Brian Shell, P.E., Senior Technical Principal, WSP USA
As the infrastructure needs of the U.S. and the globe continue to mount, the importance of focusing on alternative project delivery methods to accelerate project schedule and reduce cash flow needs is increasing. At the same time, public water utilities have long been (perhaps unfairly) chided for being slow to adopt technology, often limited by regulatory requirements and a generally risk-averse approach to technology adoption. Public-private partnerships, or PPP/P3s, represent an excellent opportunity to solve both the financial and technology risk challenges for public water utilities.
The range of project delivery methods from design-bid-build (DBB) to a true P3 or design-build-finance-operate-maintain (DBFOM) represent increasing private sector involvement and opportunity to transfer technology risk, as shown in Figure 1.
But what is it about alternative project delivery methods that makes them well-suited for incorporating innovative technologies? In most traditional DBB projects, highly prescriptive specifications have been developed by designers and then incorporated usually on a number of different projects. In many cases, agencies update their standard specifications infrequently, and the burden is on the contractor awarded the work to make a compelling case, if allowed by the contract provisions, that an alternative product is suitable as an “or equal” alternative. In these projects since the designer and contractor end up on opposite sides of the transaction working for a public owner, there may be reluctance to approve an “or equal” that may have unknown or unexpected design consequences.
"A thoughtful procurement process will include a detailed exploration of the opportunities for technology innovation on the project"

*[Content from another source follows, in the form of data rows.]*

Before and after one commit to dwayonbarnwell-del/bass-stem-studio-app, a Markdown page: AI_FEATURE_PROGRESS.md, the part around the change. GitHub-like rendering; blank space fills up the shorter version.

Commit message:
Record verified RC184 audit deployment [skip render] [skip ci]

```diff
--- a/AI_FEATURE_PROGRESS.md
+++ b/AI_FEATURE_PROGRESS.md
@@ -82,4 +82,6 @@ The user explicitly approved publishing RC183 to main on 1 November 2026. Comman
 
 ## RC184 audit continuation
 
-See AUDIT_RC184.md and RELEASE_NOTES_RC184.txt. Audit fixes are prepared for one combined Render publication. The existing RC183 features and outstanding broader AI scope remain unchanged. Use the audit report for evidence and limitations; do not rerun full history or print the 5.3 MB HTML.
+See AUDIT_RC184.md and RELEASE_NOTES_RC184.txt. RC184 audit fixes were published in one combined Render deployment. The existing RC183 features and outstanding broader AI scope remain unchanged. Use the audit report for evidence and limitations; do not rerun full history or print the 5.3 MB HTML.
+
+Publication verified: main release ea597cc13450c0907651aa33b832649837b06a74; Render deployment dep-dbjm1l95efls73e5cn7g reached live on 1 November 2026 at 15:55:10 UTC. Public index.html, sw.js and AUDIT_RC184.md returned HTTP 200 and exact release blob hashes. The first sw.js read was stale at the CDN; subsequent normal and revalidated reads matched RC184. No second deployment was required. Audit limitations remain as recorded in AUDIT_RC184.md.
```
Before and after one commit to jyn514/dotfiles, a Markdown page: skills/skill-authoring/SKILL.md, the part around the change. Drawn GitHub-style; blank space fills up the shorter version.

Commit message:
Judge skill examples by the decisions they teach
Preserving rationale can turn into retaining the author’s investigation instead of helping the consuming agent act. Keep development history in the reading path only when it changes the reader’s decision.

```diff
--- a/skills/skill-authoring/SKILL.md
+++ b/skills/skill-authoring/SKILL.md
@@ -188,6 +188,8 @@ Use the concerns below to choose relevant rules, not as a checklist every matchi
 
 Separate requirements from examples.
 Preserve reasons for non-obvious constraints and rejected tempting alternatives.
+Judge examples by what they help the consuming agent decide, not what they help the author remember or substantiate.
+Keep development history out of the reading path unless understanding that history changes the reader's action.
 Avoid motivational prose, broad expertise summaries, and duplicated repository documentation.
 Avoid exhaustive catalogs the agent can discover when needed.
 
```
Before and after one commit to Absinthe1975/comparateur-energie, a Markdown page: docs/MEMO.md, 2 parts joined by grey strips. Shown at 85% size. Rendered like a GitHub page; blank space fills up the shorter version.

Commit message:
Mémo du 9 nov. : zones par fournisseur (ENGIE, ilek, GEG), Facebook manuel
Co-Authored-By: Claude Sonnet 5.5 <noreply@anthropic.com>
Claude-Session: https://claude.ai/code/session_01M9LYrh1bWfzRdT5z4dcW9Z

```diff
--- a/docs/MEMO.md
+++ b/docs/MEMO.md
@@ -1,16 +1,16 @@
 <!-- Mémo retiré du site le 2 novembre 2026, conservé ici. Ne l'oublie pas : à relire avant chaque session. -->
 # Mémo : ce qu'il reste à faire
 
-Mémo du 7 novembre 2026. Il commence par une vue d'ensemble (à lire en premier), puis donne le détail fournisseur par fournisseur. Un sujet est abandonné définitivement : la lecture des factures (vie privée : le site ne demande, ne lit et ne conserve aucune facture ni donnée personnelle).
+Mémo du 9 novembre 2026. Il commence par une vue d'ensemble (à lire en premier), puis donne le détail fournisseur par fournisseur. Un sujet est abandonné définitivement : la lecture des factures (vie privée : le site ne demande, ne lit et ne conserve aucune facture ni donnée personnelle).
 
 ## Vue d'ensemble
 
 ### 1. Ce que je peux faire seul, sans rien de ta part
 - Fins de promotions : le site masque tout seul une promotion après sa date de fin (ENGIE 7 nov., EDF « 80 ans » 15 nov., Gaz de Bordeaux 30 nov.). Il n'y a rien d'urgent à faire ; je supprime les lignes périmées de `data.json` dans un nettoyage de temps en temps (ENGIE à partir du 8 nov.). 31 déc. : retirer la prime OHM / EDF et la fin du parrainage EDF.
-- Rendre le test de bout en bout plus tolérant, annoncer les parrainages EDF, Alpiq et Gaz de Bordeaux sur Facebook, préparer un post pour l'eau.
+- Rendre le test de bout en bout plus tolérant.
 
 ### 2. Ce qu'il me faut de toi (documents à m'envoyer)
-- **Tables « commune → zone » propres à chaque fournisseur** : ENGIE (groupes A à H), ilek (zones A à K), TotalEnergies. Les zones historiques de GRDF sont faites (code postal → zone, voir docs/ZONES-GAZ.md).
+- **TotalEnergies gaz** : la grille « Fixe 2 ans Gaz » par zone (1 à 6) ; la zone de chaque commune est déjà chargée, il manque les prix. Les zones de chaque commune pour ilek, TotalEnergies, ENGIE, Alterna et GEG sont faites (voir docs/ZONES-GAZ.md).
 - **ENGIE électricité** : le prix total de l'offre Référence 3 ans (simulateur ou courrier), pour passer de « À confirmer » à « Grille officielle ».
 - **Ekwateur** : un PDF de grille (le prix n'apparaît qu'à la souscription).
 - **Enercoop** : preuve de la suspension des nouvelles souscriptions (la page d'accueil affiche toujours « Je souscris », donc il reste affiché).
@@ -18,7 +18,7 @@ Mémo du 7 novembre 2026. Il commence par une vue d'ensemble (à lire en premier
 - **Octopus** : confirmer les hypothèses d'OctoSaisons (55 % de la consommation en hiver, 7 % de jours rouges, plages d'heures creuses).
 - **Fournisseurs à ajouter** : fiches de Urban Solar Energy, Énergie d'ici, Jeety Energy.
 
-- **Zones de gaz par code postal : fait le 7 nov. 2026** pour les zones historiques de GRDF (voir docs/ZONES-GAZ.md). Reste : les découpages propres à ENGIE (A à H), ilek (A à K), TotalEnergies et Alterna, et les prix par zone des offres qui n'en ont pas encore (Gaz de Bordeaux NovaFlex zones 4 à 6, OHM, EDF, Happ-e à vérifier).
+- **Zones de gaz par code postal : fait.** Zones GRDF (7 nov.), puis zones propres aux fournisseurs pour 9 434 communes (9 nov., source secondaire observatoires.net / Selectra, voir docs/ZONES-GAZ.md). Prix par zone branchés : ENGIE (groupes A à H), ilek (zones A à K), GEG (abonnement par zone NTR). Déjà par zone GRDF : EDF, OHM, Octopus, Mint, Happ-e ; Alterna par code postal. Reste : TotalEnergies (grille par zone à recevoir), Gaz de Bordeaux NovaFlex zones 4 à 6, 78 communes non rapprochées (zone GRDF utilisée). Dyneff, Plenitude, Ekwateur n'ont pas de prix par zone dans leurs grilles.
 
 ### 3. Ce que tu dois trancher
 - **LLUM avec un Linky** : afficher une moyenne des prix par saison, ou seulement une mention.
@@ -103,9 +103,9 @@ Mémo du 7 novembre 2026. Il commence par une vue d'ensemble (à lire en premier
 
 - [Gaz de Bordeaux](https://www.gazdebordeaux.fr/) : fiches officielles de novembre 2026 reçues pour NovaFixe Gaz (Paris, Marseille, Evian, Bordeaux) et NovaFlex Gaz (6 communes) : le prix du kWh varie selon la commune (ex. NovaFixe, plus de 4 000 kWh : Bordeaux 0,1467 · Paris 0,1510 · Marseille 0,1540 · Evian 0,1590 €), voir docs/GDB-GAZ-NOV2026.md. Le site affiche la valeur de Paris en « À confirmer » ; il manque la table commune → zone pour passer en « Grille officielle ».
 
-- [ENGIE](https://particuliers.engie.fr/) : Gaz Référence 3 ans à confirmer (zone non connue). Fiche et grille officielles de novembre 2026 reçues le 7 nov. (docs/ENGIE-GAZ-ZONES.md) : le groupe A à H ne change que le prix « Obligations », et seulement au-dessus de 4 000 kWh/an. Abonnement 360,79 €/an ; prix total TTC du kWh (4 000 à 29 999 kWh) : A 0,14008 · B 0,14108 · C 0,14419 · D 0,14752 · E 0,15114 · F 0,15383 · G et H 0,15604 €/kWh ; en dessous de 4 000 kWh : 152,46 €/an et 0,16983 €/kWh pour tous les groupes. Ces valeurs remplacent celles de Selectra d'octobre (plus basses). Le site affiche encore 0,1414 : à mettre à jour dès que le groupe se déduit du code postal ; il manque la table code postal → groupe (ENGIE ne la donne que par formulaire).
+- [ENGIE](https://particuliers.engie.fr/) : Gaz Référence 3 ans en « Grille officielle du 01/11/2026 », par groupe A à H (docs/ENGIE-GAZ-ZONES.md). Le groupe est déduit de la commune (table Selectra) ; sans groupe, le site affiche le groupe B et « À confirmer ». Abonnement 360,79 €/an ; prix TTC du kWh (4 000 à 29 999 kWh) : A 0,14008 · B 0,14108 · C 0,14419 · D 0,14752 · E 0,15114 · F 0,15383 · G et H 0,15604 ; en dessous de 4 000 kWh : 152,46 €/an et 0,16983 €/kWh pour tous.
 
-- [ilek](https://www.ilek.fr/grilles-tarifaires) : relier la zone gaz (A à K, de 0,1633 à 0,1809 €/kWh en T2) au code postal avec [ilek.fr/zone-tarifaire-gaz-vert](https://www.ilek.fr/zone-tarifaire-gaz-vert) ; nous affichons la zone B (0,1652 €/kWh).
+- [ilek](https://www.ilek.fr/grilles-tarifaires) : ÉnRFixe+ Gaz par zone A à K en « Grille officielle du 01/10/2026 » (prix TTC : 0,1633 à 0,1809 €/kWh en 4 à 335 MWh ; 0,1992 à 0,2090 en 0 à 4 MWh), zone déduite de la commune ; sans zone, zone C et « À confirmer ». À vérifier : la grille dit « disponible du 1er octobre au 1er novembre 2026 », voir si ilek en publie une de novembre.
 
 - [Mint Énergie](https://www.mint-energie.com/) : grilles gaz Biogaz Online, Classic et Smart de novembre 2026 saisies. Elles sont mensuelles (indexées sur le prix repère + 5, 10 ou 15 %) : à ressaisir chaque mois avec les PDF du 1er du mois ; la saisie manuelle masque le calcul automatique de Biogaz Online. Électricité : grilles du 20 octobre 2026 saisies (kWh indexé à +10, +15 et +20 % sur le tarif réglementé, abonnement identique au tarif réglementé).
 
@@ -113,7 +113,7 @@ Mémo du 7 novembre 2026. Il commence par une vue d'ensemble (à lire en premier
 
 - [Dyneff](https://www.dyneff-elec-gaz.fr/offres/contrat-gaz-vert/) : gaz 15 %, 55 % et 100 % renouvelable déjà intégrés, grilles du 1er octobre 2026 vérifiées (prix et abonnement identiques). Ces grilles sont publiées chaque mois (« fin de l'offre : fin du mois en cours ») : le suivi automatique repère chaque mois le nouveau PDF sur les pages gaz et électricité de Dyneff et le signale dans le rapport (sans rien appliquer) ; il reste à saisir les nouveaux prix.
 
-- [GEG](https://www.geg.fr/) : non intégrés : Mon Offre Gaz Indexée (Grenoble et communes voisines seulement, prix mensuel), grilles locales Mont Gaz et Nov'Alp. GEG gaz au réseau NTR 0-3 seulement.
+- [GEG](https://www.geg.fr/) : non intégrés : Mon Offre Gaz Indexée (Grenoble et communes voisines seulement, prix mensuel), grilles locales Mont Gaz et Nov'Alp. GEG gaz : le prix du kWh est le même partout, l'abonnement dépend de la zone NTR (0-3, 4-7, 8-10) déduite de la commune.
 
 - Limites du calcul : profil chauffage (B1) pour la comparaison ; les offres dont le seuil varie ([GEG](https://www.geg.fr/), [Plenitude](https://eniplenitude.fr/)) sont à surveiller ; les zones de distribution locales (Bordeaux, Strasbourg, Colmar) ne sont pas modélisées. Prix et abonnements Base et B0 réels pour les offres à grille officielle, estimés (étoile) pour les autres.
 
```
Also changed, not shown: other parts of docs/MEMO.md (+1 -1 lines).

By marrying together the design and construction aspects, such as in a design-build (DB) or other alternative project delivery method, technology integration is managed by the contractor and design team internally. In particular when operations and maintenance (O&M) components are added, such as in a DBOM or DBFOM/P3, the long-term concerns relating to ensuring efficient use and management of the innovative technology during the entire project lifecycle is managed by the project developer/ contractor.
There are advantages in incorporating the O&M aspects with design and construction. P3 developers, in many cases, will have implemented the technology being considered for implementation on other public projects. There is the opportunity for direct transfer of lessons learned and improvements in design and construction as a result of struggles encountered during the operations and maintenance of other projects before it is “too late” because contract documents have been advertised with one particular prescriptive specification incorporated.
Advantages also exist where a new technology – whether a wastewater treatment process, desalination, or another – is being incorporated by a public owner. In these cases, existing O&M staff may not have extensive understanding and expertise operating particularly new or innovative technologies incorporated. By utilizing the developer’s O&M staff synergies and elations with the design and construction team are more readily developed. In some jurisdictions, the idea of contracted operations and maintenance is not palatable for political, labor agreement, or other reasons. In these cases, an initial O&M start-up/warranty period with transferrable training can sometimes be incorporated alongside public sector O&M staff.
P3s have been more extensively used in the U.S. in transportation-related transactions but their occurrence in the water sector has thus far been relatively limited.While interest in P3s within water has continued to increase, there must be a specific, thoughtful process carried out to determine which projects are best for consideration under the P3 method. Correct contract structuring, with appropriate risk allocations and a solid procurement process is essential to delivering a successful P3 project.
It is easy for public water utilities to feel that P3s are not a useful tool in their project delivery toolbox – after all, water utilities enjoy excellent credit ratings and have access to low cost lending, so why bother incorporating private capital? It is shortsighted to look past the benefits associated with a comprehensive developer-provided solution, and the benefit of oversight from the involvement of private equity providers and private lenders, to facilitate the incorporation of new and innovative technologies. The value of these benefits can far exceed the cost of incorporating capital, and provides excellent incorporation with the new USEPA WIFIA program.
While it may seem appealing to transfer away a comprehensive list of project risks to the private sector, public owners pay dearly when approaching a procurement with this mindset. Not all risks are appropriately managed by the private sector, such as risks related to government approvals. Others may be best shared between the public and private sector, such as the risks for rising utility costs or similar. A thoughtful procurement process will include a detailed exploration of the opportunities for technology innovation on the project, along with a review of the public owner’s appetite for risk which will shape and guide the risk allocation project in the procurement documents.